Thoughty Thursday: Things that made me go hmmmm on the interwebz, July 26-Aug 1, 2020

We’ve nearly made to the end of another week of #pandemic life. Console yourself and welcome the weekend by getting your mental corn popping.

Tarannum Kamlani: The Book of Negroes is more relevant than ever as Black lives matter takes centre stage. I watched the mini-series and I’m reading the book. Marvelous! CBC

Emmanuel Acho talks with Carl Lentz about race and religion. Uncomfortable Conversations with a Black Man

Isabel Wilkerson reveals America’s “untouchables” and the silent power of the caste system. The Guardian

Josh Jones: W.E.B. Du Bois devastates apologists for confederate monuments and Robert E. Lee (1931). Open Culture

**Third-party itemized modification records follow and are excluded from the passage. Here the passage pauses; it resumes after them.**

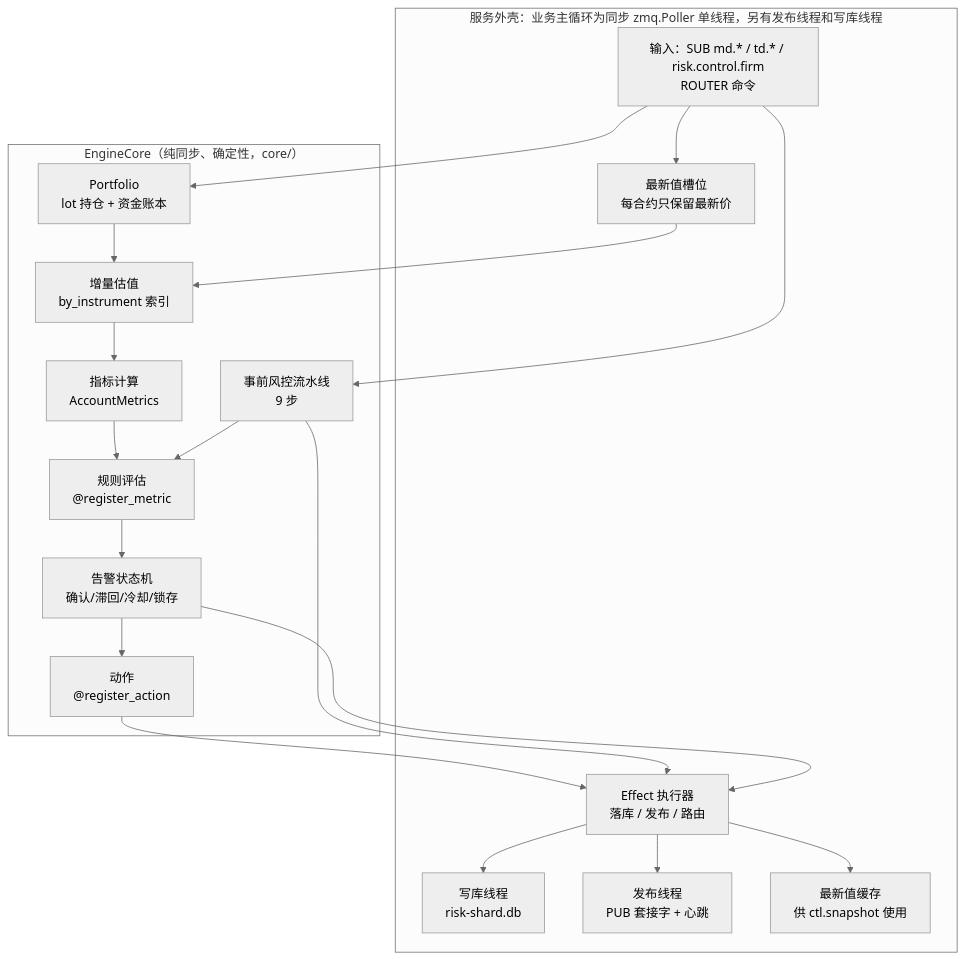
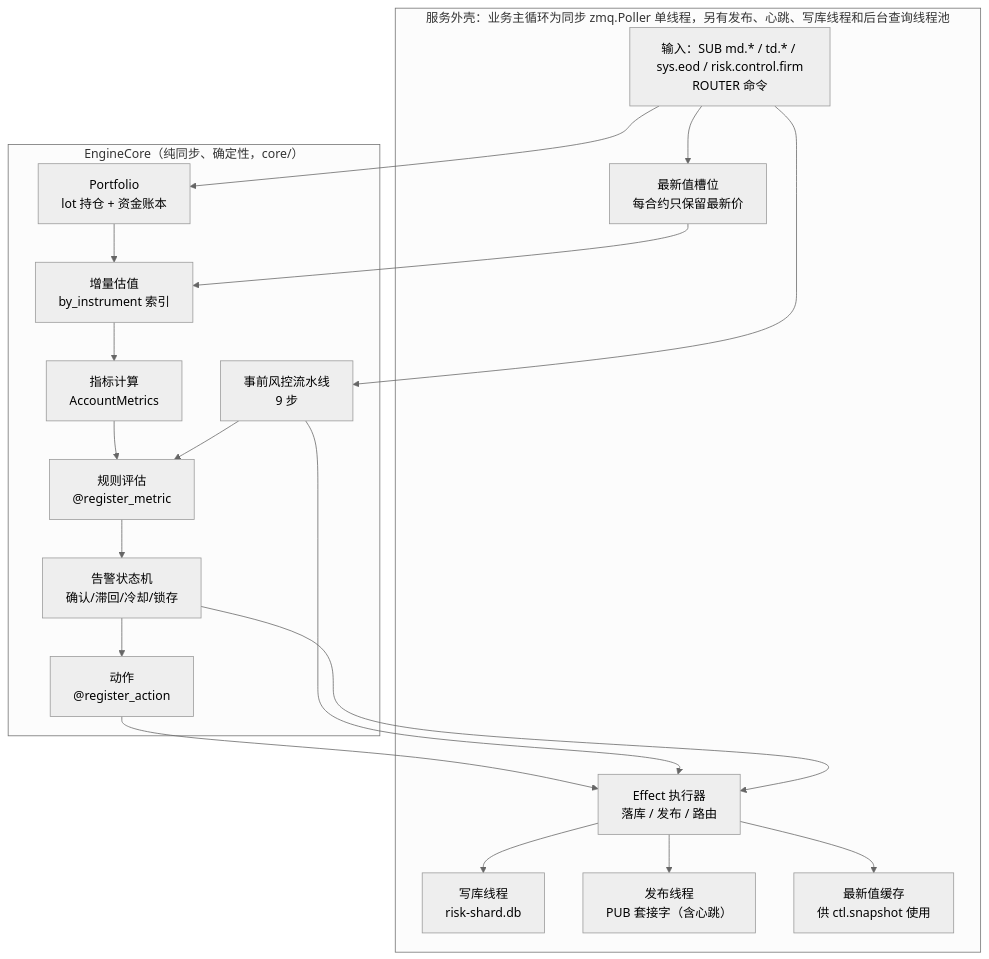
Before and after one commit to tom-xue-dev/futrisk: the third of 17 diagrams in docs/01-architecture.md, drawn with Mermaid (neutral theme). The commit also changed other lines of this file and 31 other files, not shown here.

First line of the commit message:
文档：按代码重建 docs 为 v1.0，全量验证并重拍截图

````diff
--- a/docs/01-architecture.md
+++ b/docs/01-architecture.md
@@ -251,32 +251,32 @@
 ```mermaid
 flowchart TB
-    subgraph SHELL["服务外壳：业务主循环为同步 zmq.Poller 单线程，另有发布线程和写库线程"]
-        IN["输入：SUB md.* / td.* / risk.control.firm<br/>ROUTER 命令"]
+    subgraph SHELL["服务外壳：业务主循环为同步 zmq.Poller 单线程，另有发布、心跳、写库线程和后台查询线程池"]
+        IN["输入：SUB md.* / td.* / sys.eod / risk.control.firm<br/>ROUTER 命令"]
         SLOT["最新值槽位<br/>每合约只保留最新价"]
         EFF["Effect 执行器<br/>落库 / 发布 / 路由"]
         WR["写库线程<br/>risk-shard.db"]
-        PUBT["发布线程<br/>PUB 套接字 + 心跳"]
+        PUBT["发布线程<br/>PUB 套接字（含心跳）"]
         LVC["最新值缓存<br/>供 ctl.snapshot 使用"]
     end
     subgraph CORE["EngineCore（纯同步、确定性，core/）"]
         PF["Portfolio<br/>lot 持仓 + 资金账本"]
         VAL["增量估值<br/>by_instrument 索引"]
         MET["指标计算<br/>AccountMetrics"]
         RUL["规则评估<br/>@register_metric"]
         SM["告警状态机<br/>确认/滞回/冷却/锁存"]
         ACT["动作<br/>@register_action"]
         PRE["事前风控流水线<br/>9 步"]
     end
     IN --> SLOT --> VAL
     IN --> PF
     IN --> PRE
     VAL --> MET --> RUL --> SM --> ACT
     PRE --> RUL
     PF --> VAL
     ACT --> EFF
     PRE --> EFF
     SM --> EFF
     EFF --> WR
     EFF --> PUBT
     EFF --> LVC
 ```
````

Natasha Hinde says, you can still burnout while working from home. The Huffington Post

Kate Starbird shares some lessons from the pandemic: disinformation campaigns are a blend of truth, lies, and sincere beliefs. The Conversation

Amy McKeever lists the covid-19 vaccine developments to follow. National Geographic


Joan Donovan explains why Congress should look at Facebook and Twitter. MIT Technology Review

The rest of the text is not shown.